Stage Three see the folly of their current direction. Maybe it's
when the credit card bill comes, or perhaps it happens when they
are balancing the checkbook.
Once again, the brutal process of selection strikes down those
without the heart for further trials. Uncountable numbers of
washed-up, would-be internet marketers sink beneath the sludge
of this stage.
And once again, that fraction of the whole with the guts and
gumption to keep going grow stronger than ever before. More than
a regimen of hard work and the willingness to invest money is
needed here, they resolve. On the verge of a real breakthrough
(they can feel it in their bones now), those who have thus far
refused to fall decide a well devised plan for all future
endeavors is in order.
Stage Four: Plan to Fail, Fail to Plan, and All that Other Crap
Plans are drawn up to cover every possible aspect of the game
from here on out. A strict but healthy budget is imposed. Daily
tasking is fine tuned for maximum effectiveness. Projections are
made prior to each ad campaign, and results are measured
afterwards. Tracking, testing, brain-storming, and constant
attention to the hows and what-ifs become paramount.
This carries on for some time. Until another moment of clarity
A question is posed...
"Is all of this work really worth the small amount of money I am
Or, more often...
"How is it that I'm still not making any @#$%! money?!"
This stage progresses rapidly into the next. Many specimens are
lost in the transition, but due to the great speed with which
Stage Four becomes Stage Five, a surprising number of marketers
actually make the jump.
Stage Five: "What the Hell am I Doing Here?"
Here's where it gets ugly. Stage Five is more of a bitter
quagmire than part of the evolutionary journey.
Typical phenomenon exhibited by specimens at this stage include

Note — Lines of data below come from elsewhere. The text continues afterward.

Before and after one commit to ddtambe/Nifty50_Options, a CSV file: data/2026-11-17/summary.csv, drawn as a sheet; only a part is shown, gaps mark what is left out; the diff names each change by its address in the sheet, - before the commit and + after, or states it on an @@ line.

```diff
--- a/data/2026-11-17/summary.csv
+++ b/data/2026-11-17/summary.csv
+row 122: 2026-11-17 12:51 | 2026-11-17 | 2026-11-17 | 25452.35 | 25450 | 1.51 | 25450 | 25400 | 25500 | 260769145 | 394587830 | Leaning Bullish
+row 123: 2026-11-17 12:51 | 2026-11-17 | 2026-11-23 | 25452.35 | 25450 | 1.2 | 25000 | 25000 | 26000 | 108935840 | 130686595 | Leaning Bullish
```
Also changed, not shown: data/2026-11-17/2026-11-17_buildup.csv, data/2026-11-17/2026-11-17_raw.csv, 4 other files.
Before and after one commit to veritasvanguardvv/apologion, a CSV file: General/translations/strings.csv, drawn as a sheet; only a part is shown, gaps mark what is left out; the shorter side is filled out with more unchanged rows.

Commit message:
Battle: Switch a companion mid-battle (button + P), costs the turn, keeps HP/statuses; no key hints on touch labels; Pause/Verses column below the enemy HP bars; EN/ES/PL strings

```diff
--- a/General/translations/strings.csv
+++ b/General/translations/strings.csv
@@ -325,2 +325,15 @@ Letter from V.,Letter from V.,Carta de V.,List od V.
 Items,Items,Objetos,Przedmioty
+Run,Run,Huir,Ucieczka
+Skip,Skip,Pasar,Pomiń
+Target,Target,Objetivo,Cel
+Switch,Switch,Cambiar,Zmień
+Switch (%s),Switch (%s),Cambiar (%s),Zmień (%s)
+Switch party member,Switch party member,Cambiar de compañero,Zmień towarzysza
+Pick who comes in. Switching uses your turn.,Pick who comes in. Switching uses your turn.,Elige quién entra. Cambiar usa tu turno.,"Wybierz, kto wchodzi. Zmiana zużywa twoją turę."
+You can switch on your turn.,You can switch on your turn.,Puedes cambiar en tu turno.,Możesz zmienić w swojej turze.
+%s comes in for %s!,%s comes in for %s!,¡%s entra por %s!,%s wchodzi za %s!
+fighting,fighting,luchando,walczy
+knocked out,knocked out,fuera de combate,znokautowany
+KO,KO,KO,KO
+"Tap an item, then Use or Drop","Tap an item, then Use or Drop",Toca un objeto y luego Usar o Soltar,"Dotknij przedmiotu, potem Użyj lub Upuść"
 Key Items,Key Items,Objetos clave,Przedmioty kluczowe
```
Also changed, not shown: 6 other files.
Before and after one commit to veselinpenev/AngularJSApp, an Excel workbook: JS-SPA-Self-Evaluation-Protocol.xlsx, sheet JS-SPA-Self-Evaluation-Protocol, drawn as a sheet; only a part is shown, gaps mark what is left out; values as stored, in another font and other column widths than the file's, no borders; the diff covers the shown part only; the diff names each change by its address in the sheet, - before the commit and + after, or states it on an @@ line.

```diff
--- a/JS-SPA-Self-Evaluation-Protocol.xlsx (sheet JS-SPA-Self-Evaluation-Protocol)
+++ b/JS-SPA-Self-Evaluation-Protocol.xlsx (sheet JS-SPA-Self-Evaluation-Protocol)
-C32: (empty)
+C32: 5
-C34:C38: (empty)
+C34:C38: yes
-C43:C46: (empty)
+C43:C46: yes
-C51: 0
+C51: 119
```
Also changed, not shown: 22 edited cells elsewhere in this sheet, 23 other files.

verbal outbursts like:
"Lousy bunch of @#$%! stinkin' #$@%!!! I can't believe I've
wasted three @#$#*& years of my @#$%$# life with this bunch of

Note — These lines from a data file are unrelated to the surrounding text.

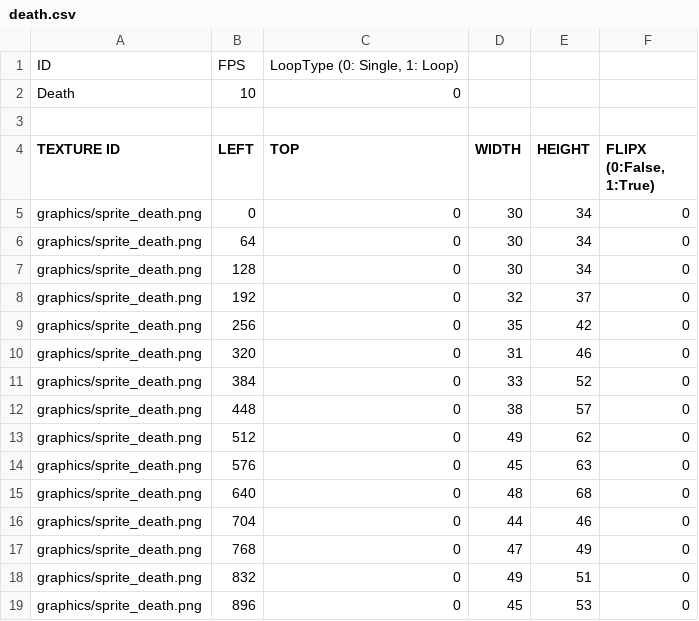
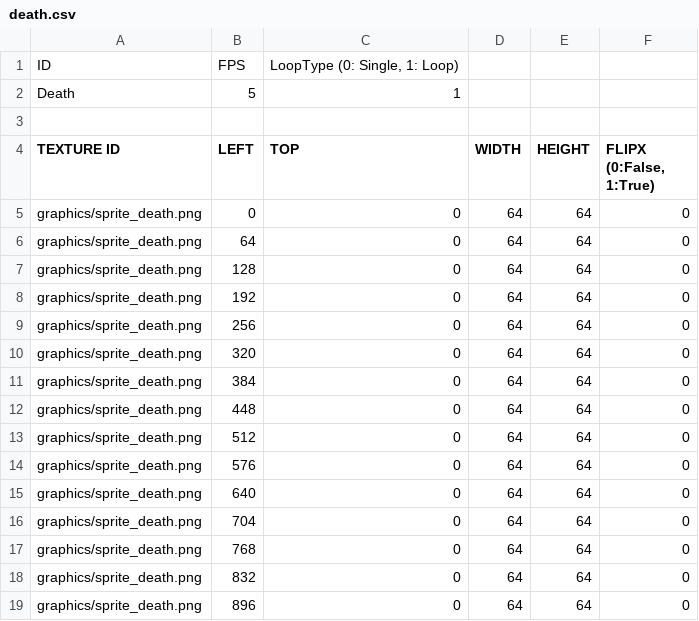
Before and after one commit to leemjmorris/sfml_vampire_survivors, a CSV file: sfml-project-bin/animations/death.csv, drawn as a sheet.

Commit message:
finally made death animations work. but need some fixes. see descriptions
when animation first plays, it blinks then plays the sprite. it only plays if the csv file is set to loop.

```diff
--- a/sfml-project-bin/animations/death.csv
+++ b/sfml-project-bin/animations/death.csv
@@ -1,19 +1,19 @@
 ID,FPS,"LoopType (0: Single, 1: Loop)		",,,
-Death,10,"0	",,,
+Death,5,"1	",,,
 "				",,,,,
 TEXTURE ID,LEFT,TOP,WIDTH,HEIGHT,"FLIPX (0:False, 1:True)"
-graphics/sprite_death.png,0,0,30,34,0
-graphics/sprite_death.png,64,0,30,34,0
-graphics/sprite_death.png,128,0,30,34,0
-graphics/sprite_death.png,192,0,32,37,0
-graphics/sprite_death.png,256,0,35,42,0
-graphics/sprite_death.png,320,0,31,46,0
-graphics/sprite_death.png,384,0,33,52,0
-graphics/sprite_death.png,448,0,38,57,0
-graphics/sprite_death.png,512,0,49,62,0
-graphics/sprite_death.png,576,0,45,63,0
-graphics/sprite_death.png,640,0,48,68,0
-graphics/sprite_death.png,704,0,44,46,0
-graphics/sprite_death.png,768,0,47,49,0
-graphics/sprite_death.png,832,0,49,51,0
-graphics/sprite_death.png,896,0,45,53,0
+graphics/sprite_death.png,0,0,64,64,0
+graphics/sprite_death.png,64,0,64,64,0
+graphics/sprite_death.png,128,0,64,64,0
+graphics/sprite_death.png,192,0,64,64,0
+graphics/sprite_death.png,256,0,64,64,0
+graphics/sprite_death.png,320,0,64,64,0
+graphics/sprite_death.png,384,0,64,64,0
+graphics/sprite_death.png,448,0,64,64,0
+graphics/sprite_death.png,512,0,64,64,0
+graphics/sprite_death.png,576,0,64,64,0
+graphics/sprite_death.png,640,0,64,64,0
+graphics/sprite_death.png,704,0,64,64,0
+graphics/sprite_death.png,768,0,64,64,0
+graphics/sprite_death.png,832,0,64,64,0
+graphics/sprite_death.png,896,0,64,64,0
```
Also changed, not shown: 4 other files.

@!!#$% silly @#$%#@!!!, and still don't have @#$%## to show for
As you might readily imagine, droves and droves of networkers
die out over the course of this stage.
But those who are able to survive this particularly crucial
stretch of development will find the arduous journey has paid
off. For in the breathless, weary aftermath of their well earned
tantrums, an epiphany is born.
Stage Six: The Cold Hard Facts
For the love of cheese fries, this is a business like any other.
Hard work, monetary investment,and sound planning are required,
but all of these combined are not enough to put you into profit.
You have to know what works, and you have to understand to some
extent why it works. Real Knowledge of the market, the methods,
and the meaning behind the apparent madness is what makes the
difference between a person who works their butt off for
nothing, and a person who makes a big, sweaty fortune with the
same or less effort.
Nobody cares how much money we invest, or how many hours we
spend each day in front of our computer. Competition is fierce,
expectations are high, and the only thing that matters is
whether or not we can penetrate, deliver, and get the sale.
This is a pretty far cry from what most of us want to hear. But
lessons that are worth learning usually have a bitter taste.
Seek out people who are successful in this field, and find out
what they are doing. Watch them. Ask them questions. Take notes.
Absorb as much knowledge as you can, then put that knowledge